### Task brief
What lines in the listing include "drawn"? Return a copy of each.

### Supplied data
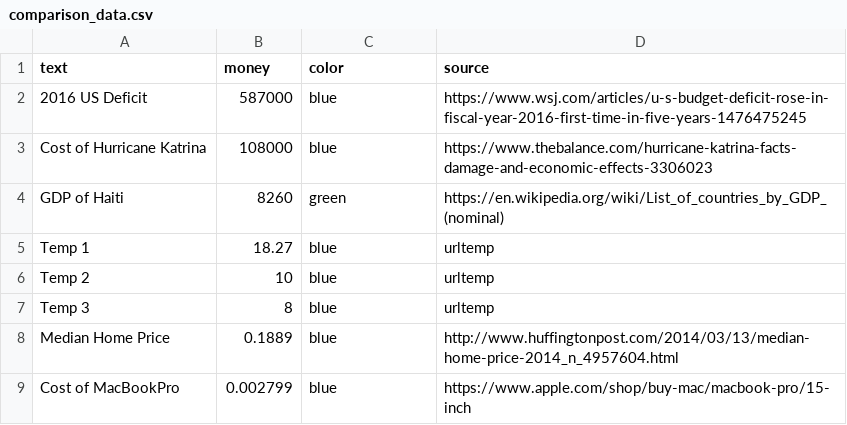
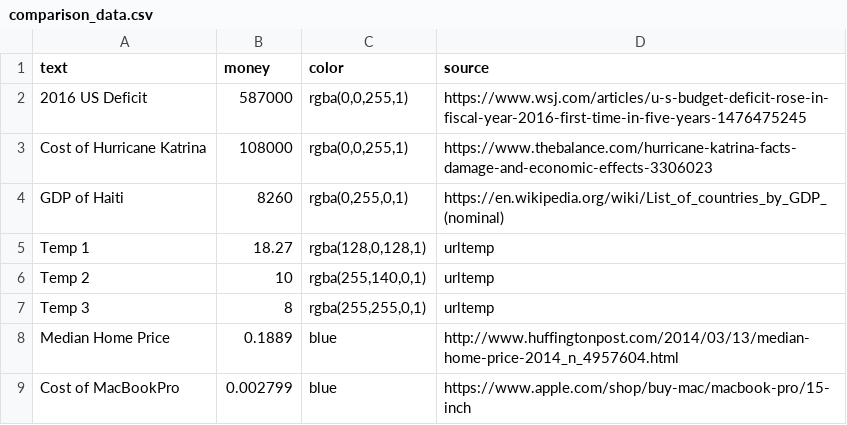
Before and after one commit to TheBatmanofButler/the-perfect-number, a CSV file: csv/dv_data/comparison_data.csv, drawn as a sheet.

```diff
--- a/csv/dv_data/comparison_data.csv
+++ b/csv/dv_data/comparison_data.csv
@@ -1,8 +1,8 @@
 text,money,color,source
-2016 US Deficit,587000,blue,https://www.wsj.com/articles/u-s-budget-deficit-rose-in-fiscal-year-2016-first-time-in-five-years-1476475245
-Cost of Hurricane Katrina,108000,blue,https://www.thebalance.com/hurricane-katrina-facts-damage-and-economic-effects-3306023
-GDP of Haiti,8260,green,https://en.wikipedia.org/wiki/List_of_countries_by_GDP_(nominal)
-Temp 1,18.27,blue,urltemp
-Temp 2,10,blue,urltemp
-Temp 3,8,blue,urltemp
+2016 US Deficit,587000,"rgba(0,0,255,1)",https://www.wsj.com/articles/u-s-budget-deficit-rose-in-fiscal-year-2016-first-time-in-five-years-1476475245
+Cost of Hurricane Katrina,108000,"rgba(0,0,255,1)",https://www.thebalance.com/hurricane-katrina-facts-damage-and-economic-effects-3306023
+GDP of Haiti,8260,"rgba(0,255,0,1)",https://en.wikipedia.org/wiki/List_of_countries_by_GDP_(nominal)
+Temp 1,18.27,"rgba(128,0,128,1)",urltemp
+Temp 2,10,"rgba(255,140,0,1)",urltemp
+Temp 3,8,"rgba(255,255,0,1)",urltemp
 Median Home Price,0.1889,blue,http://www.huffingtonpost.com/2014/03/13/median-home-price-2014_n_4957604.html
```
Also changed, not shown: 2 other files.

...

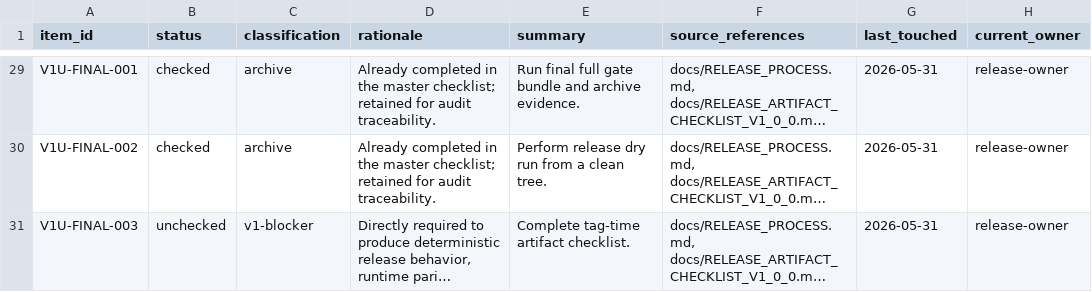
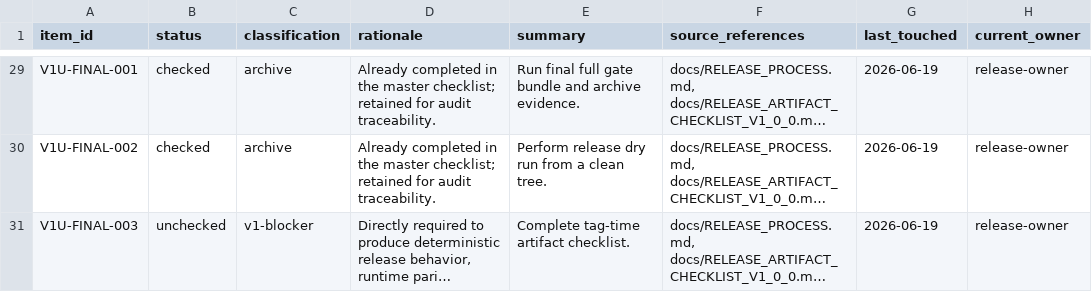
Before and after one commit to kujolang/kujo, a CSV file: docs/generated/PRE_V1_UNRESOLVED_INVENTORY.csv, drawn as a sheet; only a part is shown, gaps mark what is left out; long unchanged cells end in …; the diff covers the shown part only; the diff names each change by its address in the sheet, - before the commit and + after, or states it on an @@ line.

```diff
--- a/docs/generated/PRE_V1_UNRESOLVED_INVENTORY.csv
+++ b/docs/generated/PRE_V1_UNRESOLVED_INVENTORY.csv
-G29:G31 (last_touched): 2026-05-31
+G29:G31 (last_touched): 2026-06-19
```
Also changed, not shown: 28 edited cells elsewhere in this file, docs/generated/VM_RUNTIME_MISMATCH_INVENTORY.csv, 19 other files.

==

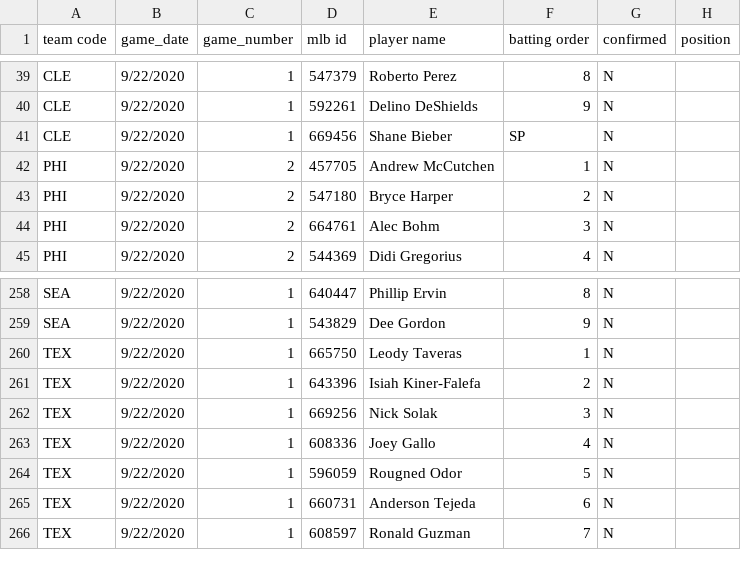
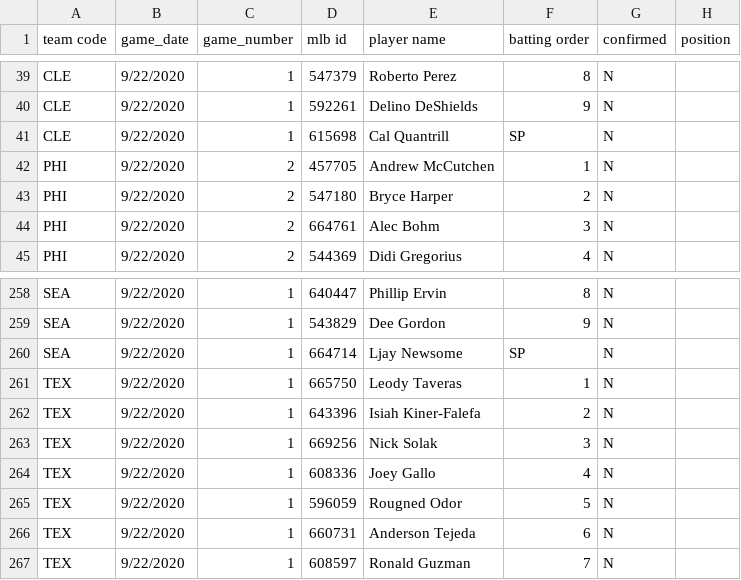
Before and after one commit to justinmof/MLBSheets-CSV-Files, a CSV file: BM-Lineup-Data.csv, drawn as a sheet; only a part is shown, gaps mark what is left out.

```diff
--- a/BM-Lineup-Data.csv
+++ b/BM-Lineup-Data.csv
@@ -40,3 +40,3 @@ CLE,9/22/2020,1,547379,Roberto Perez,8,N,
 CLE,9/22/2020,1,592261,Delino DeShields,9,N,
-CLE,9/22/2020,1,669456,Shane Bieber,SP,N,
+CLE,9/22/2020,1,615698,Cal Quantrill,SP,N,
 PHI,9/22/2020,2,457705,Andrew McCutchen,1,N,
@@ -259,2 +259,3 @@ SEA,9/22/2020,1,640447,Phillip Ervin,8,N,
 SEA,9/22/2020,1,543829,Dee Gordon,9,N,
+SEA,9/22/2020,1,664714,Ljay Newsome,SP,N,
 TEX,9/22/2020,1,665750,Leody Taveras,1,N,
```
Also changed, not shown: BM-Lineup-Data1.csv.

### Exercise output
Before and after one commit to TheBatmanofButler/the-perfect-number, a CSV file: csv/dv_data/comparison_data.csv, drawn as a sheet.
Before and after one commit to kujolang/kujo, a CSV file: docs/generated/PRE_V1_UNRESOLVED_INVENTORY.csv, drawn as a sheet; only a part is shown, gaps mark what is left out; long unchanged cells end in …; the diff covers the shown part only; the diff names each change by its address in the sheet, - before the commit and + after, or states it on an @@ line.
Before and after one commit to justinmof/MLBSheets-CSV-Files, a CSV file: BM-Lineup-Data.csv, drawn as a sheet; only a part is shown, gaps mark what is left out.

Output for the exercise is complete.